According to NPD DisplaySearch, Apple and Samsung control more than half of the American smartphone market. The second-quarter figures reveal that while contract phone sales are flatter than month-old soda, those for pre-paid handsets have shot up by 91 percent compared to the same quarter last year. The upswing is credited to last year’s flagship handsets falling down the price ladder, snaring lower-income customers who were unable to afford to be early adopters. Cornering that element of the market has helped the battling duo increase their sales by 43 percent, leaving the rest of the technology pantheon scraping around for crumbs. Speaking of which, HTC is a distant third, having 15 percent of the market, while Motorola (12 percent) and LG (six percent) round out the top five.
Filed under: Cellphones
NPD: Apple, Samsung control 55 percent of the smartphone market, prepaid sales up 91 percent originally appeared on Engadget on Wed, 08 Aug 2012 15:50:00 EDT. Please see our terms for use of feeds.
- NASA’s X-48C hybrid wing-body plane completes first test flight
After planting a rover firmly on Mars’ surface and testing a new methane-fueled lander, NASA has squeezed in the first test flight of its X-48C hybrid wing-body aircraft. Thanks to its design, which combines those of flying-wing and conventional planes, the X-48 could offer 20 to 30 percent more fuel-efficiency, greater fuel capacity and a quieter ride in its final form than traditional craft. The finished model has a projected range of 11,000 nautical miles and a 240-foot wingspan. As an 8.5 percent scale of the full-sized airplane, the remotely piloted prototype weighs in at 500 pounds with a 20-foot wingspan. During the test, it successfully took to the skies for nine minutes and peaked at an altitude of 5,500 feet — though it’s capable of soaring for 35 minutes and climbing nearly twice as high.
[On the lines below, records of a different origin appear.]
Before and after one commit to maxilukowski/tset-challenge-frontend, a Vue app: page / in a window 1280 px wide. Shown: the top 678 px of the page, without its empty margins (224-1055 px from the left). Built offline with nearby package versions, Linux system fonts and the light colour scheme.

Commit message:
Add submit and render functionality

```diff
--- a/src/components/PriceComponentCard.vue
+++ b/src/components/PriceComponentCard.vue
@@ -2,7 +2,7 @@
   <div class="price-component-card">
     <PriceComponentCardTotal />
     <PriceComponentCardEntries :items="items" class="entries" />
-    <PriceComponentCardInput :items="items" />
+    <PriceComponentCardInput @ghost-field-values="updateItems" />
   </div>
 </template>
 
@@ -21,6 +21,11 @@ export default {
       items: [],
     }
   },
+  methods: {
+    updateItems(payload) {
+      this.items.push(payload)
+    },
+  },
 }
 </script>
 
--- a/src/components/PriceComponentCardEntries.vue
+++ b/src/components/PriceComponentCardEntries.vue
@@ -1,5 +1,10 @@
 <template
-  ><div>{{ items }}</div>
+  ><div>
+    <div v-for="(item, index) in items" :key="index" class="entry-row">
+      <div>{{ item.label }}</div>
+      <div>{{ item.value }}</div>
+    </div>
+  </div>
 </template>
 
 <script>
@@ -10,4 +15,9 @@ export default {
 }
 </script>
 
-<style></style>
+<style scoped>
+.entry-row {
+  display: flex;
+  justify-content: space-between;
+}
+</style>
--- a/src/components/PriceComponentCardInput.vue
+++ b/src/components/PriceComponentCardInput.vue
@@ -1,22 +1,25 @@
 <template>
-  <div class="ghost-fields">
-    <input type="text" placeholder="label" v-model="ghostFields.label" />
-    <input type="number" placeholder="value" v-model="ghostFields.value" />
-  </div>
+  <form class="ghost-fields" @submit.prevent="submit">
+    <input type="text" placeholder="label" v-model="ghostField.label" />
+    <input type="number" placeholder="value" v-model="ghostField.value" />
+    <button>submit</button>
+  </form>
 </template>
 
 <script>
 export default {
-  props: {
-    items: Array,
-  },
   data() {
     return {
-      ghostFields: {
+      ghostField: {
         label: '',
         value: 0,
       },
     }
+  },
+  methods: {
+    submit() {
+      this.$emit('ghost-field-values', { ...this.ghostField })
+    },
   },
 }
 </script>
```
Another version of the craft (likely with a human behind the flight stick) is estimated to be at least four years down the road, and the final model isn’t expected to arrive for another decade.
Filed under: Science
NASA’s X-48C hybrid wing-body plane completes first test flight originally appeared on Engadget on Wed, 08 Aug 2012 15:39:00 EDT. Please see our terms for use of feeds.